Why do you keep bees?

As we enter our fourth year of beekeeping, I've been thinking about why we began in the first place.  In the fall of 2007, I think it was, Kathy suggested we attend a session at a local county park on the subject of beekeeping.  We got to see and touch some of the basic pieces of equipment and paraphernalia that is part of the whole process and learned a bit about the biology of the European honey bee, its life cycle and social structure.  A bit fascinated, we decided to go into it a bit further and signed up for a year-long course, meeting roughly once a month, in which we would learn the basics of beekeeping, order and install our bees and follow them through the first season, including extraction of honey (from the nature center's bees since ours wouldn't likely be producing the first season.)
     At the first meeting, we were asked by the instructor why we were interested in pursuing this endeavor.  I responded that we were primarily interested in having bees to…

Feeding Time

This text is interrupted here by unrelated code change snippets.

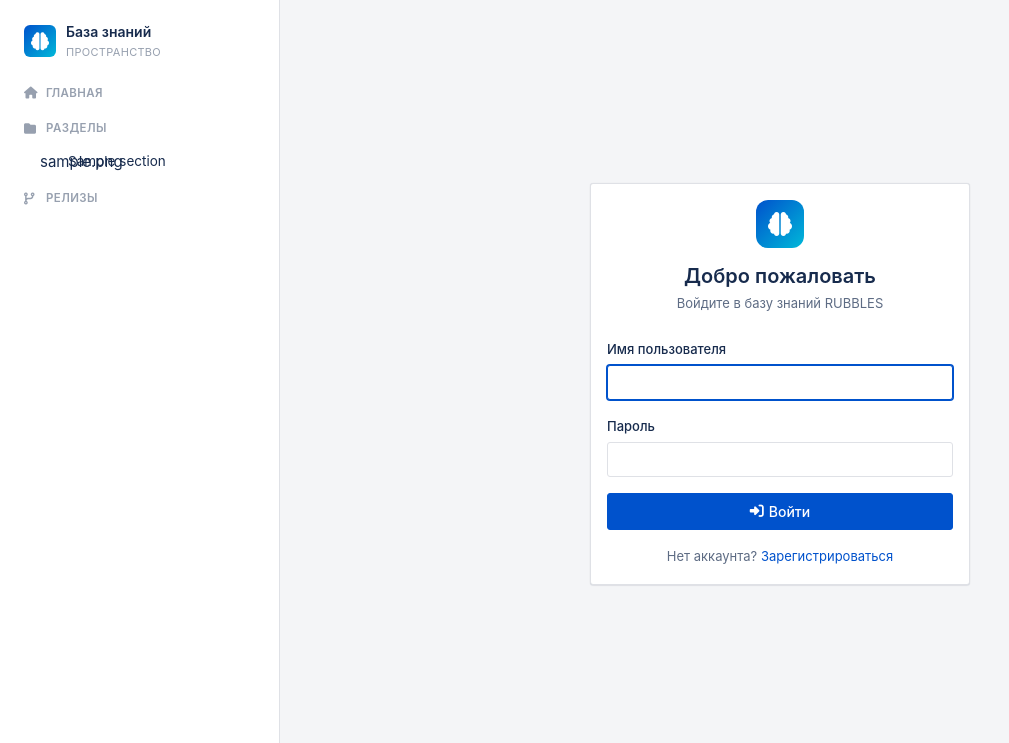
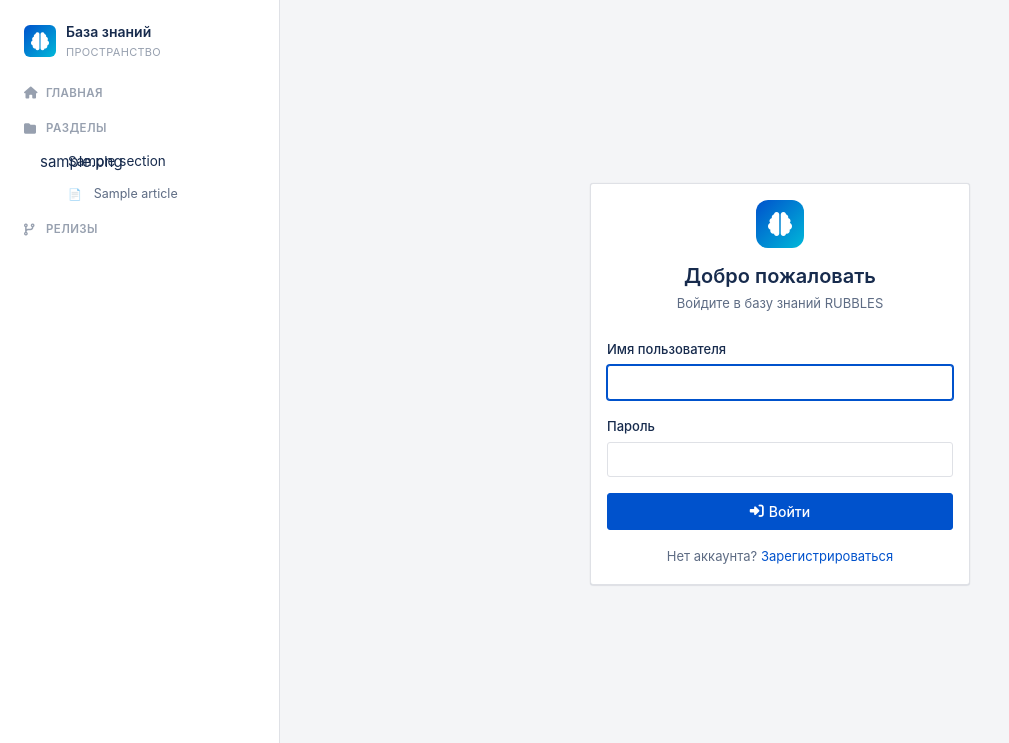
Before and after one commit to anarex8332/ubbles-kb, a Django app: page /accounts/login/ in a window 1280 px wide. Shown: the part 56-799 px from the top of the page, without its empty margins (0-1009 px from the left). Run offline with Django 4.2, Linux system fonts and the light colour scheme; tables that the repository leaves empty hold one stand-in row (values such as "Sample post").

Commit message:
Add article links under sections in sidebar

```diff
--- a/rubbles-kb/knowledge/context_processors.py
+++ b/rubbles-kb/knowledge/context_processors.py
@@ -1,13 +1,15 @@
 from .models import Section, Notification, Article
 
 
+from django.db.models import Prefetch
+
 def sections_processor(request):
     """Добавляет разделы, недавние статьи, закладки и уведомления в контекст всех шаблонов"""
-    sections = Section.objects.filter(is_active=True).filter(parent__isnull=True).prefetch_related('children')
+    articles_prefetch = Prefetch('articles', queryset=Article.objects.filter(status='published').order_by('-updated_at'))
+    sections = Section.objects.filter(is_active=True).filter(parent__isnull=True).prefetch_related('children').prefetch_related(articles_prefetch)
 
     ctx = {
         'nav_sections': sections,
-        'nav_articles': Article.objects.filter(status='published').order_by('-updated_at')[:5],
     }
 
     if request.user.is_authenticated:
--- a/rubbles-kb/static/css/style.css
+++ b/rubbles-kb/static/css/style.css
@@ -246,6 +246,8 @@ a:hover { color: var(--primary-hover); }
 .nav-link:hover { background: var(--border-light); }
 .nav-link--active { background: #DEEBFF; color: var(--primary); font-weight: 500; }
 .nav-link--child { padding-left: 44px; font-size: 13px; }
+.nav-link--article { padding-left: 56px; font-size: 12.5px; color: var(--text-secondary); }
+.nav-link--article::before { content: '📄'; margin-right: 4px; font-size: 11px; }
 .nav-link--small { padding: 4px 12px 4px 28px; font-size: 13px; }
 .nav-icon { width: 20px; text-align: center; font-size: 15px; flex-shrink: 0; }
 .nav-empty { color: var(--text-muted); font-size: 13px; padding: 4px 12px 4px 28px; }
--- a/rubbles-kb/templates/base.html
+++ b/rubbles-kb/templates/base.html
@@ -93,9 +93,23 @@
                                             <a href="{% url 'knowledge:section_detail' child.slug %}" class="nav-link nav-link--child" title="Подраздел: {{ child.name }}">
                                                 {{ child.icon|default:'▸' }} {{ child.name }}
                                             </a>
+                                            {% with child_articles=child.articles.all %}
+                                                {% if child_articles %}
+                                                    {% for art in child_articles|slice:":5" %}
+                                                        <a href="{% url 'knowledge:article_detail' art.slug %}" class="nav-link nav-link--article" title="{{ art.title }}">{{ art.title|truncatechars:40 }}</a>
+                                                    {% endfor %}
+                                                {% endif %}
+                                            {% endwith %}
                                         {% endif %}
                                     {% endfor %}
                                 {% endif %}
+                                {% with section_articles=section.articles.all %}
+                                    {% if section_articles %}
+                                        {% for art in section_articles|slice:":5" %}
+                                            <a href="{% url 'knowledge:article_detail' art.slug %}" class="nav-link nav-link--article" title="{{ art.title }}">{{ art.title|truncatechars:40 }}</a>
+                                        {% endfor %}
+                                    {% endif %}
+                                {% endwith %}
                             </li>
                         {% empty %}
                             <li class="nav-empty">Нет разделов</li>
```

February 17th, and another of a string of nice days.  Temperatures today reached the upper 40's.  We ordered some pollen patties and today seemed like a good day to apply them.
Bees were flying at both hives when we went out to check on them.  Popping the lids, we found quite a few bees above the inner cover, particularly on hive #1, and many more bees on top of the frames in the top box.  I minimized the time the bees were exposed to the air and gently placed the patties on top of the frames.  I had to adjust my first placement, since it was directly in the middle so when I put the inner cover on, the oval slot was completely blocked.
Bees looked healthy.  No sign of nosema and the number of mites on each pull-out tray was very minimal.  In fact, I had trouble seeing any at all.  Crumbs from wax cappings indicated bees have been feeding on honey.
It will be interesting to see how quickly they consume the patties.  I'll try to check in about 2 weeks.
To see a short video of to…

I'm a buzzin', Mon

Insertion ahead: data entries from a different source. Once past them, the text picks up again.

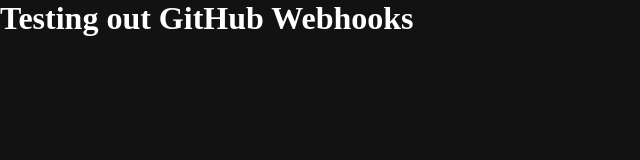
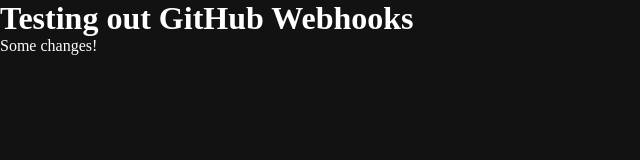
Before and after one commit to StephanUllmann/gh-webhook-test, a plain HTML site: page index.html in a window 1280 px wide. Shown: the whole page, without its empty margins (0-640 px from the left). Drawn offline with Linux system fonts and the light colour scheme.

Commit message:
Update index.html

```diff
--- a/index.html
+++ b/index.html
@@ -20,6 +20,7 @@
 
   <body>
     <h1>Testing out GitHub Webhooks</h1>
+    <p>Some changes!</p>
   </body>
 
 </html>
```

We just returned from a weeklong getaway to Grand Cayman.  While gone, we missed some "almost" Caribbean-type weather here in Iowa, where temps reached over 60 degrees!  Still, it was a bit warmer there (pretty much 81 degrees every day). 
While sitting out on the patio of our nice apt. (that's Kathy in the hat), we noticed honeybees flying around the palms.  Dumbly, though I had the camera with me on several occasions, I failed to take a picture.  They were all over the little blossoms that eventually turn into coconuts.  We saw them everywhere we went on the island, so I began to wonder if there are many beekeepers there.  After just a little research on google, I found this link to a blog entry about Otto Watler, a native Caymanian beekeeper.  I think you might find it interesting.  He sounds like a busy, creative guy.  Hopefully he is still tending his gardens, and I wish we had known about him earlier.
Aside from the coconut palms, we saw bees on a number of plants.…